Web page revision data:
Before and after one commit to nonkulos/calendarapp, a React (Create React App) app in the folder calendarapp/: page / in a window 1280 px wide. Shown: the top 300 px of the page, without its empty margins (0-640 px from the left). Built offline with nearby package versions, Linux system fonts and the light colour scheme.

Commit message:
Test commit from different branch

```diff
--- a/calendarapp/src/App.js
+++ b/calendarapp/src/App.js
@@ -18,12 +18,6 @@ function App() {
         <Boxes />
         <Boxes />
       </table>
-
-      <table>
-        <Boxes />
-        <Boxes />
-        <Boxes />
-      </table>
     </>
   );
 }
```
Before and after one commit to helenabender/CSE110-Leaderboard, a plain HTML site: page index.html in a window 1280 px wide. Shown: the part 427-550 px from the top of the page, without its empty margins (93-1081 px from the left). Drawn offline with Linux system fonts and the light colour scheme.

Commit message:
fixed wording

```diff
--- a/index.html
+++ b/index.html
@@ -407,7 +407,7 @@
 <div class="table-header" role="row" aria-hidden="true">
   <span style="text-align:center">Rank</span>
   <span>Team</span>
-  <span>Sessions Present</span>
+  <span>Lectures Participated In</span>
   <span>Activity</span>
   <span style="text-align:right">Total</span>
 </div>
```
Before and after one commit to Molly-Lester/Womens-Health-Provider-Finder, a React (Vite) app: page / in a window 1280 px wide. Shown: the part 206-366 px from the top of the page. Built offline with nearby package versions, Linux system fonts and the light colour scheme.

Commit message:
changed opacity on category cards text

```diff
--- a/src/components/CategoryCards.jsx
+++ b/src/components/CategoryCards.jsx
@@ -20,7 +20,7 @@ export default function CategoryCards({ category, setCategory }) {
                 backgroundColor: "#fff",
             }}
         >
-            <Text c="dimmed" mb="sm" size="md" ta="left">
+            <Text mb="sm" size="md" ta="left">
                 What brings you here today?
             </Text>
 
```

▶ [Exercise] An exact copy of every entry is the expected result.

▶ [Response area]
Before and after one commit to nonkulos/calendarapp, a React (Create React App) app in the folder calendarapp/: page / in a window 1280 px wide. Shown: the top 300 px of the page, without its empty margins (0-640 px from the left). Built offline with nearby package versions, Linux system fonts and the light colour scheme.

Commit message:
Test commit from different branch

```diff
--- a/calendarapp/src/App.js
+++ b/calendarapp/src/App.js
@@ -18,12 +18,6 @@ function App() {
         <Boxes />
         <Boxes />
       </table>
-
-      <table>
-        <Boxes />
-        <Boxes />
-        <Boxes />
-      </table>
     </>
   );
 }
```
Before and after one commit to helenabender/CSE110-Leaderboard, a plain HTML site: page index.html in a window 1280 px wide. Shown: the part 427-550 px from the top of the page, without its empty margins (93-1081 px from the left). Drawn offline with Linux system fonts and the light colour scheme.

Commit message:
fixed wording

```diff
--- a/index.html
+++ b/index.html
@@ -407,7 +407,7 @@
 <div class="table-header" role="row" aria-hidden="true">
   <span style="text-align:center">Rank</span>
   <span>Team</span>
-  <span>Sessions Present</span>
+  <span>Lectures Participated In</span>
   <span>Activity</span>
   <span style="text-align:right">Total</span>
 </div>
```
Before and after one commit to Molly-Lester/Womens-Health-Provider-Finder, a React (Vite) app: page / in a window 1280 px wide. Shown: the part 206-366 px from the top of the page. Built offline with nearby package versions, Linux system fonts and the light colour scheme.

Commit message:
changed opacity on category cards text

```diff
--- a/src/components/CategoryCards.jsx
+++ b/src/components/CategoryCards.jsx
@@ -20,7 +20,7 @@ export default function CategoryCards({ category, setCategory }) {
                 backgroundColor: "#fff",
             }}
         >
-            <Text c="dimmed" mb="sm" size="md" ta="left">
+            <Text mb="sm" size="md" ta="left">
                 What brings you here today?
             </Text>
 
```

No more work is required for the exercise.